Close call: Potter wins by 34 votes
It's hard being on pins and needles for a week, but that is exactly where Carbon County commissioner candidates Jae Potter and David Palacios have been since the election last Tuesday.
On that evening their vote totals were only separated by five votes with Palacios getting the edge, but on Tuesday of this week, after the county clerk's staff counted the provisional and absentee ballots that had come in since the election, the vote changed and Potter won by 34 votes, 2,665 to 2,631.
The long wait was also one for Republicans in the county, which haven't held a seat on the county commission for decades. Some say it has been over 40 years while others say that it hasn't happened since the late 1930s. Regardless, with Tuesday's count a new commissioner will take his seat in January.
The clerk's office reported right after the election that there were a number of provisional ballots still left to be counted as well as 18 absentee ballots still out. However, only a few (4) of the absentee ballots were returned on time with the proper postmark (the day before the election) and the provisional ballots became the turning point.
"People often don't realize what provisional ballots are," said Alexis Horsley, the deputy county clerk. "Doing those the last few years have eliminated a lot of problems at the polling places."
Horsley and County Clerk/Auditor explained that the provisional ballots are used when someone comes to a polling place without proper identification, when they are not registered at all or have had a name change. Last week there were 155 provisional ballots cast and on Tuesday 129 of those were counted.

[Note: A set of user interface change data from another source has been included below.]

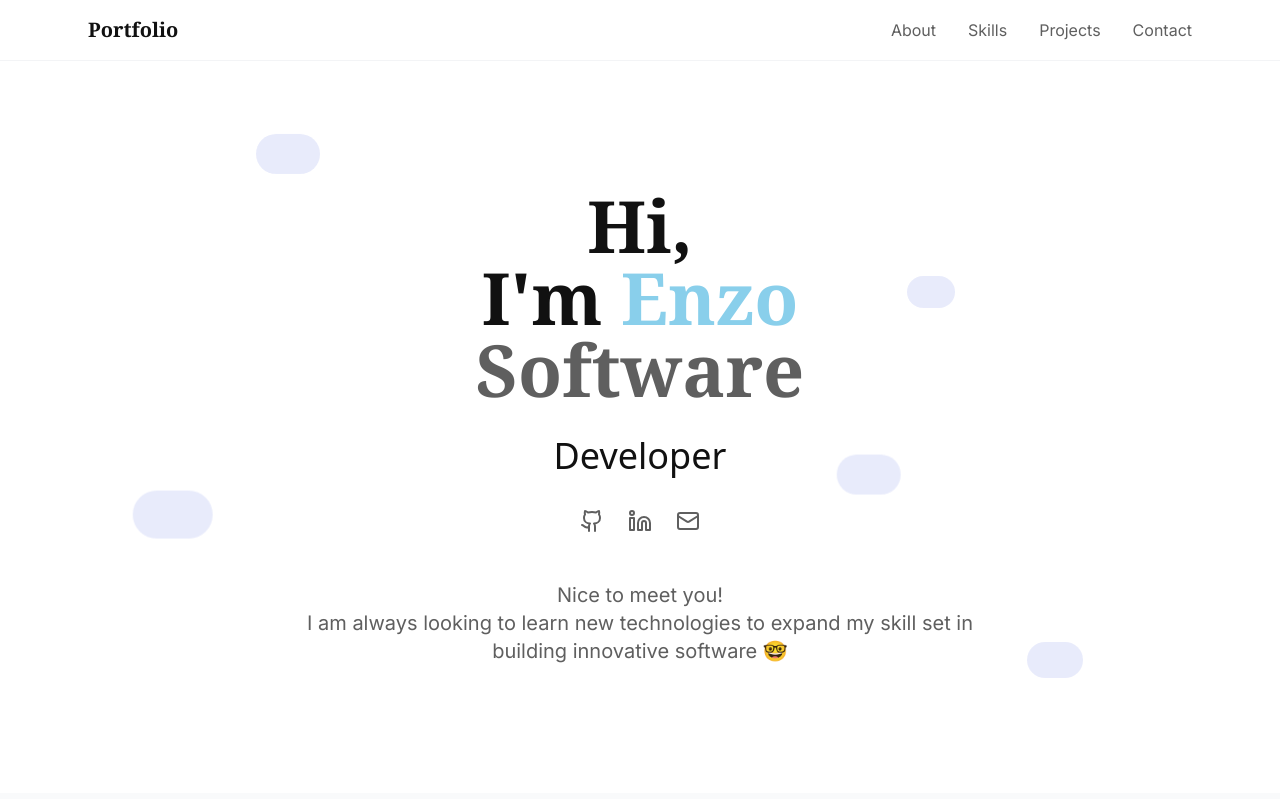
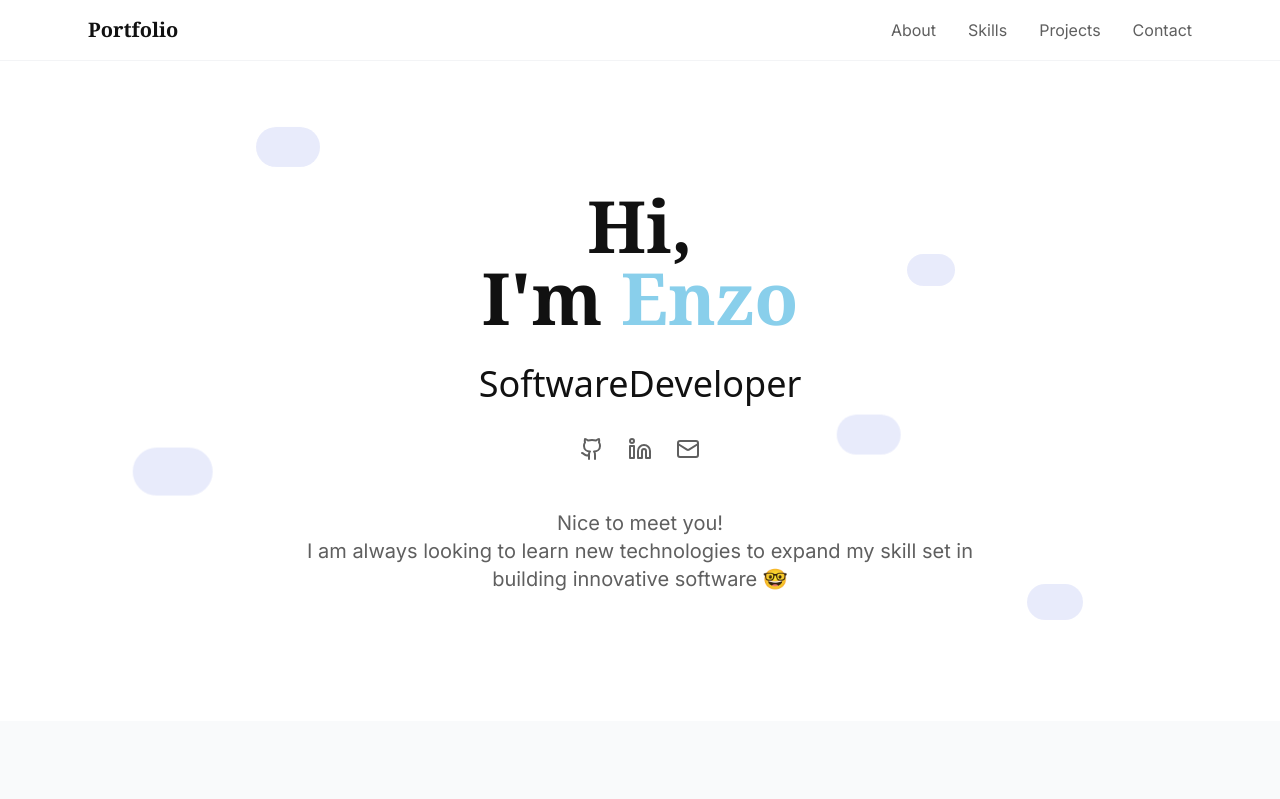
Before and after one commit to enzofgomes/portfolioEG, a React (Vite) app: page / in a window 1280 px wide. Shown: the top 799 px of the page. Built offline with nearby package versions, Linux system fonts and the light colour scheme.

Commit message:
Update hero-section.tsx

```diff
--- a/src/components/ui/hero-section.tsx
+++ b/src/components/ui/hero-section.tsx
@@ -10,7 +10,7 @@ export default function HeroSection() {
           <h1 className="font-serif text-4xl md:text-6xl lg:text-7xl font-bold text-portfolio-text mb-8 leading-tight">
             Hi,<br />
             I'm <span className="text-portfolio-primary">Enzo</span><br />
-            <span className="text-portfolio-muted">Software</span><br />
+            <span className="font-sans font-normal text-3xl md:text-4xl">Software</span>
             <span className="font-sans font-normal text-3xl md:text-4xl">Developer</span>
           </h1>
 
```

"We cleared most of them by getting IDs from people afterward and checking with the drivers license bureau for registrations (people can register to vote at the DMV)," said Horsley. "This lets people vote and works as a catch all and it leaves the eligibility determination until later when we can certify it."

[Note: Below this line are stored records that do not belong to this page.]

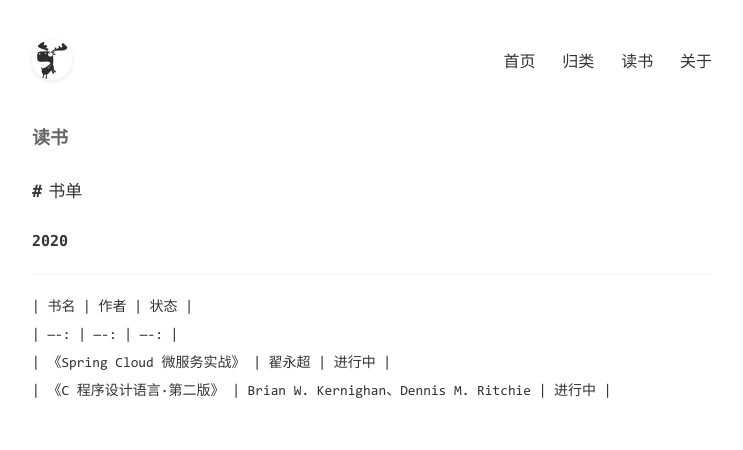
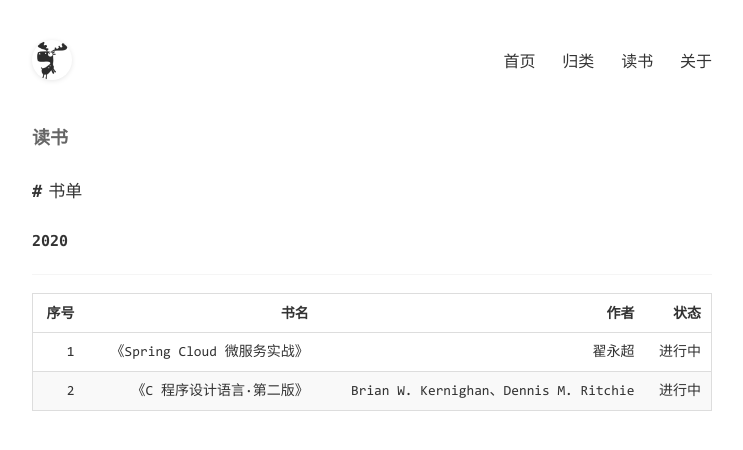
Before and after one commit to Suomea/Suomea.github.io, a Jekyll site: the page built from pages/books.md, in a window 1280 px wide. Shown: the top 450 px of the page, without its empty margins (268-1011 px from the left). Built offline with Jekyll 4.4.1, drawn with Linux system fonts in a browser that asks for light colours.

Commit message:
:tada: markdown 表格格式修正。

```diff
--- a/pages/books.md
+++ b/pages/books.md
@@ -6,7 +6,8 @@ title: 读书
 ## 书单
 ### 2020
 -----------------
-|   书名   |   作者  |  状态  |
-| ----: | ----: | ----: |
-| 《Spring Cloud 微服务实战》 | 翟永超 | 进行中 |
-| 《C 程序设计语言·第二版》 |  Brian W. Kernighan、Dennis M. Ritchie | 进行中 |
+
+| 序号 |   书名   |   作者  |  状态  |
+| -----: | -----: | -----: | -----: |
+| 1 | 《Spring Cloud 微服务实战》 | 翟永超 | 进行中 |
+| 2 | 《C 程序设计语言·第二版》 |  Brian W. Kernighan、Dennis M. Ritchie | 进行中 |
```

Tuesday was the first day the clerk's office could do the canvas which certifies the vote. The county has seven to 14 days in which to do that and report to the the lieutenant governor's office.
The office also was selected to do an audit of one of the voting machines in the state. Each election the lieutenant governor's office picks about one percent of the machines which the county office must audit. That consists of taking the printed paper ballots that are sealed in a machines cannister and counting them by reading them two people who mark the votes that were on that machine on a register. Those registers much match and then the processes results are reported to the state office.

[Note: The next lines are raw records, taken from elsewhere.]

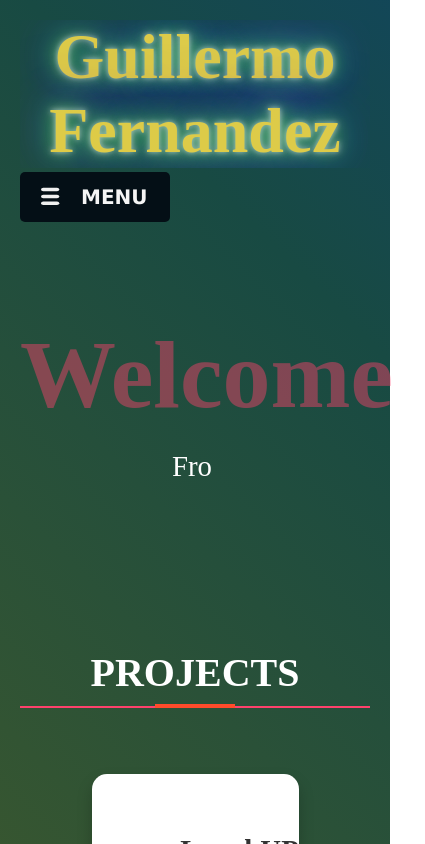
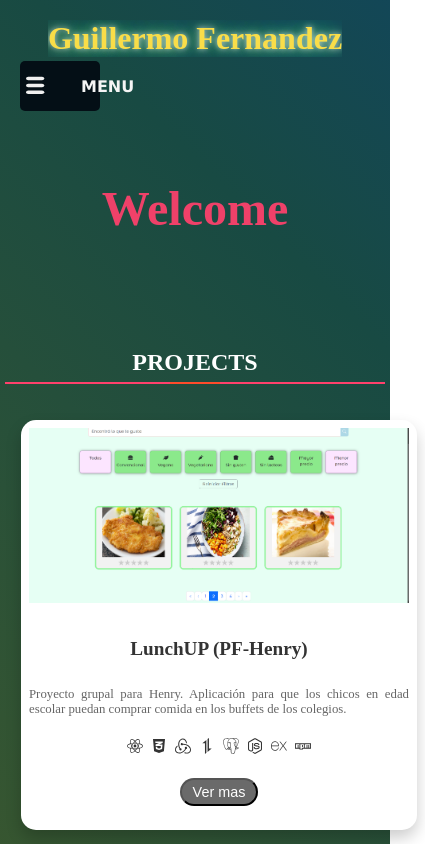
Before and after one commit to GEdgardoFernandez/Portfolio, a React (Create React App) app: page /home in a window 390 px wide. Shown: the top 844 px of the page, 425 px wide, since content can reach past the window. Built offline with nearby package versions, Linux system fonts and the light colour scheme; a web font is replaced by a local one.

Commit message:
se agrego la parte responsiva de la mayor parte de la pagina

```diff
--- a/src/Components/About/About.module.css
+++ b/src/Components/About/About.module.css
@@ -17,6 +17,7 @@
 .content {
   display: flex;
   align-items: flex-start;
+  flex-wrap: wrap;
 }
 
 .profilePic {
@@ -46,19 +47,21 @@
 .text a:hover {
   text-decoration: underline;
 }
+
 .certificate {
   display: flex;
   flex-direction: row;
   flex-wrap: wrap;
   border-radius: 8px;
   box-shadow: 0 4px 8px rgba(0, 0, 0, 0.2);
+}
 
-}
 .certificateTitle {
   font-size: 1.5em;
   margin-bottom: 20px;
   color: #ff416c;
 }
+
 .certificateImage {
   width: 400px;
   height: 260px;
@@ -69,11 +72,13 @@
   object-fit: cover;
   margin-right: 20px;
 }
+
 .certificateImage:hover {
   transform: scale(1.4);
   transition: transform 0.5s ease;
   box-shadow: 0 16px 32px rgba(0, 0, 0, 0.3);
 }
+
 .certificateInsti a {
   text-decoration: none;
   font-size: 1.2em;
@@ -86,3 +91,62 @@
   transition: 0.5s;
   transform: scale(1.2);
 }
+
+/* Responsividad */
+@media (max-width: 768px) {
+  .about {
+    padding: 30px 10px;
+  }
+
+  .title {
+    font-size: 2em;
+  }
+
+  .content {
+    flex-direction: column;
+    align-items: center;
+  }
+
+  .profilePic {
+    width: 100px;
+    height: 100px;
+    margin-bottom: 20px;
+  }
+
+  .text {
+    text-align: center;
+  }
+
+  .text p {
+    font-size: 1em;
+  }
+
+  .certificateImage {
+    width: 300px;
+    height: 200px;
+  }
+}
+
+@media (max-width: 480px) {
+  .about {
+    padding: 20px 5px;
+  }
+
+  .title {
+    font-size: 1.5em;
+  }
+
+  .profilePic {
+    width: 80px;
+    height: 80px;
+  }
+
+  .text p {
+    font-size: 0.9em;
+  }
+
+  .certificateImage {
+    width: 200px;
+    height: 150px;
+  }
+}
--- a/src/Components/CardProyects/CardsProjects.module.css
+++ b/src/Components/CardProyects/CardsProjects.module.css
@@ -22,6 +22,7 @@
   height: 200px;
   object-fit: cover;
 }
+
 .projectImage:active {
   scale: 2.5;
   z-index: 9999;
@@ -84,3 +85,43 @@
   font-size: 0.9em;
   transition: background-color 0.3s ease;
 }
+
+/* Responsividad */
+@media (max-width: 768px) {
+  .projectCard {
+    flex-direction: column;
+    width: 100%;
+  }
+
+  .projectImage {
+    width: 100%;
+    height: auto;
+  }
+
+  .projectContent {
+    width: 100%;
+  }
+
+  .projectTitle {
+    font-size: 1.5em;
+  }
+
+  .projectDescription {
+    font-size: 1em;
+  }
+}
+
+@media (max-width: 480px) {
+
+  .projectCard {
+    padding: 0.5em;
+  }
+
+  .projectTitle {
+    font-size: 1.2em;
+  }
+
+  .projectDescription {
+    font-size: 0.8em;
+  }
+}
--- a/src/Components/Header/Header.module.css
+++ b/src/Components/Header/Header.module.css
@@ -24,13 +24,22 @@
 }
 
 @keyframes flicker {
-    0% { opacity: 1; }
-    50% { opacity: 0.8; }
-    100% { opacity: 1; }
+  0% {
+    opacity: 1;
+  }
+
+  50% {
+    opacity: 0.8;
+  }
+
+  100% {
+    opacity: 1;
+  }
 }
 
 @keyframes neon {
-    from { text-shadow:
+  from {
+    text-shadow:
       0 0 5px rgba(255, 255, 255, 0.5),
       0 0 10px rgba(255, 255, 255, 0.5),
       0 0 20px rgba(111, 255, 0, 0.5),
@@ -39,7 +48,9 @@
       0 0 50px rgba(255, 0, 255, 0.5),
       0 0 75px rgba(93, 0, 255, 0.5);
   }
-    to { text-shadow:
+
+  to {
+    text-shadow:
       0 0 5px rgba(255, 255, 255, 0.5),
       0 0 10px rgba(255, 255, 255, 0.5),
       0 0 20px rgba(111, 255, 0, 0.5),
@@ -49,3 +60,20 @@
       0 0 75px rgba(93, 0, 255, 0.5);
   }
 }
+
+/* Responsividad */
+@media (max-width: 768px) {
+  .header {
+    flex-direction: column;
+  }
+
+  .title {
+    font-size: 3em;
+  }
+}
+
+@media (max-width: 480px) {
+  .title {
+    font-size: 2em;
+  }
+}
--- a/src/Components/Hero/HeroSection.module.css
+++ b/src/Components/Hero/HeroSection.module.css
@@ -20,6 +20,42 @@
 }
 
 @keyframes blink-caret {
-    from, to { border-color: transparent; }
-    50% { border-color: #ffffff; }
+
+  from,
+  to {
+    border-color: transparent;
   }
+
+  50% {
+    border-color: #ffffff;
+  }
+}
+
+/* Responsividad */
+@media (max-width: 768px) {
+  .hero {
+    padding: 40px 15px;
+  }
+
+  .hero h2 {
+    font-size: 1.8em;
+  }
+
+  .hero p {
+    font-size: 1.5em;
+  }
+}
+
+@media (max-width: 480px) {
+  .hero {
+    padding: 30px 10px;
+  }
+
+  .hero h2 {
+    font-size: 1.5em;
+  }
+
+  .hero p {
+    font-size: 1.2em;
+  }
+}
--- a/src/Components/Menu/Menu.module.css
+++ b/src/Components/Menu/Menu.module.css
@@ -1,3 +1,7 @@
+.container {
+  position: relative;
+}
+
 .sidebar {
   display: flex;
   flex-direction: column;
@@ -6,7 +10,7 @@ flex-direction: column;
   position: fixed;
   top: 0;
   right: 0;
-  background:none;
+  background: none;
   overflow-x: hidden;
   transition: 0.5s;
   padding-top: 60px;
@@ -35,6 +39,7 @@ flex-direction: column;
   transform: scale(1.05);
   transition: all 0.3s ease-in-out;
 }
+
 .btn {
   position: right;
   width: 150px;
@@ -85,6 +90,7 @@ flex-direction: column;
 .btn:active .icon {
   transform: scale(0.85);
 }
+
 @media (max-width: 768px) {
   .nav-item {
     padding: 10px;
@@ -96,3 +102,64 @@ flex-direction: column;
     align-items: center;
   }
 }
+
+/* Responsividad */
+@media (max-width: 768px) {
+  .sidebar {
+    width: 50%;
+    height: 70%;
+    top: 0;
+    right: 0;
+    display: none;
+  }
+
+  .sidebarOpen {
+    width: 60%;
+    height: 50%;
+    display: flex;
+  }
+
+  .sidebar a {
+    padding: 15px;
+    margin: 10px 0;
+    font-size: 1.2em;
+    color: #000000;
+    font-weight: bold;
+  }
+
+  .btn {
+    width: 100px;
+    font-size: 18px;
+  }
+
+  .btn .icon {
+    width: 50px;
+  }
+
+  .btn:hover .icon {
+    width: 100px;
+  }
+}
+
+@media (max-width: 480px) {
+  .sidebar a {
+    margin: 8px 0;
+    font-size: 0.7em;
+    background-color: rgba(255, 255, 255, 0.381);
+    border-radius: 5px;
+    padding: 10px;
+  }
+
+  .btn {
+    width: 80px;
+    font-size: 16px;
+  }
+
+  .btn .icon {
+    width: 40px;
+  }
+
+  .btn:hover .icon {
+    width: 80px;
+  }
+}
--- a/src/Components/ModalDesc/Modal.jsx
+++ b/src/Components/ModalDesc/Modal.jsx
@@ -11,11 +11,14 @@ const Modal = ({ show, onClose, children }) => {
       <div className={styles.modal}>
         <button className={styles.closeButton} onClick={onClose}>X</button>
         <div className={styles.modalContent}>
-          {children}
+          <div className={styles.carousel}>
+            {React.Children.map(children, (child, index) =>
+            (<div key={index} className={styles.carouselItem}> {child}
+            </div>
+            ))}
+          </div>
         </div>
       </div>
     </div>
   );
-};
-
-export default Modal;
+}; export default Modal;
--- a/src/Components/ModalDesc/Modal.module.css
+++ b/src/Components/ModalDesc/Modal.module.css
@@ -6,8 +6,6 @@
   bottom: 0;
   background-color: rgba(0, 0, 0, 0.7);
   display: flex;
-    flex-direction: row;
-    flex-wrap: wrap;
   justify-content: center;
   align-items: center;
   z-index: 1000;
@@ -16,9 +14,12 @@
 .modal {
   background: #060606b9;
   border-radius: 8px;
-    width: 100%;
-    height: 100%;
+  width: 90%;
+  max-width: 800px;
+  height: auto;
+  padding: 20px;
   box-shadow: 0 4px 8px rgba(0, 0, 0, 0.2);
+  overflow: auto;
 }
 
 .closeButton {
@@ -45,3 +46,50 @@
   justify-content: center;
   align-items: center;
 }
+
+/* Responsividad */
+@media (max-width: 768px) {
+  .modal {
+    width: 95%;
+    padding: 15px;
+  }
+
+  .closeButton {
+    font-size: 1.2rem;
+    top: 5px;
+    right: 5px;
+  }
+
+  .modalContent {
+    flex-direction: column;
+    align-items: stretch;
+  }
+
+  .carousel {
+    display: flex;
+    overflow-x: auto;
+    scroll-snap-type: x mandatory;
+  }
+
+  .carouselItem {
+    flex: 0 0 100%;
+    scroll-snap-align: start;
+  }
+}
+
+@media (max-width: 480px) {
+  .modal {
+    width: 100%;
+    padding: 10px;
+  }
+
+  .closeButton {
+    font-size: 1rem;
+    top: 5px;
+    right: 5px;
+  }
+
+  .modalContent {
+    padding: 10px;
+  }
+}
--- a/src/Components/ProyectsSection/Proyects.module.css
+++ b/src/Components/ProyectsSection/Proyects.module.css
@@ -1,9 +1,9 @@
-
 .projects {
   padding: 50px 20px;
   text-align: center;
   height: 100%;
 }
+
 .projectList {
   display: flex;
   flex-wrap: wrap;
@@ -11,10 +11,10 @@
   gap: 20px;
   width: 100%;
   height: 100%;
-    margin-top: 50px
+  margin-top: 50px;
 }
 
-
+/* Título de la sección */
 .title {
   font-size: 2.5em;
   font-weight: bold;
@@ -27,7 +27,6 @@
   text-align: center;
 }
 
-
 .title::before {
   content: '';
   position: absolute;
@@ -38,7 +37,6 @@
   left: 50%;
   transform: translateX(-50%);
 }
-
 
 .title {
   animation: fadeIn 1s ease-in-out;
@@ -54,3 +52,47 @@
     transform: translateY(0);
   }
 }
+
+/* Estilos responsivos */
+@media (max-width: 768px) {
+  .projects {
+    padding: 30px 10px;
+  }
+
+  .projectList {
+    gap: 10px;
+    margin-top: 30px;
+  }
+
+  .title {
+    font-size: 2em;
+    padding-bottom: 8px;
+  }
+
+  .title::before {
+    width: 60px;
+    height: 3px;
+  }
+}
+
+@media (max-width: 480px) {
+  .projects {
+    padding: 20px 5px;
+  }
+
+  .projectList {
+    gap: 5px;
+    margin-top: 20px;
+    flex-direction: column;
+  }
+
+  .title {
+    font-size: 1.5em;
+    padding-bottom: 6px;
+  }
+
+  .title::before {
+    width: 50px;
+    height: 2px;
+  }
+}
--- a/src/Components/Welcome/Welcome.module.css
+++ b/src/Components/Welcome/Welcome.module.css
@@ -12,6 +12,28 @@
 }
 
 @keyframes fade {
-    0%, 100% { opacity: 1; }
-    50% { opacity: 0; }
+
+  0%,
+  100% {
+    opacity: 1;
   }
+
+  50% {
+    opacity: 0;
+  }
+}
+
+/* Responsividad */
+@media (max-width: 768px) {
+  .welcome {
+    font-size: 2.5em;
+    margin-top: 15px;
+  }
+}
+
+@media (max-width: 480px) {
+  .welcome {
+    font-size: 2em;
+    margin-top: 10px;
+  }
+}
```
Lines whose indentation alone changed are shown as unchanged.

Despite vote total changes across the board because of the count, not other elections were affected because none of the others were close like the commission race.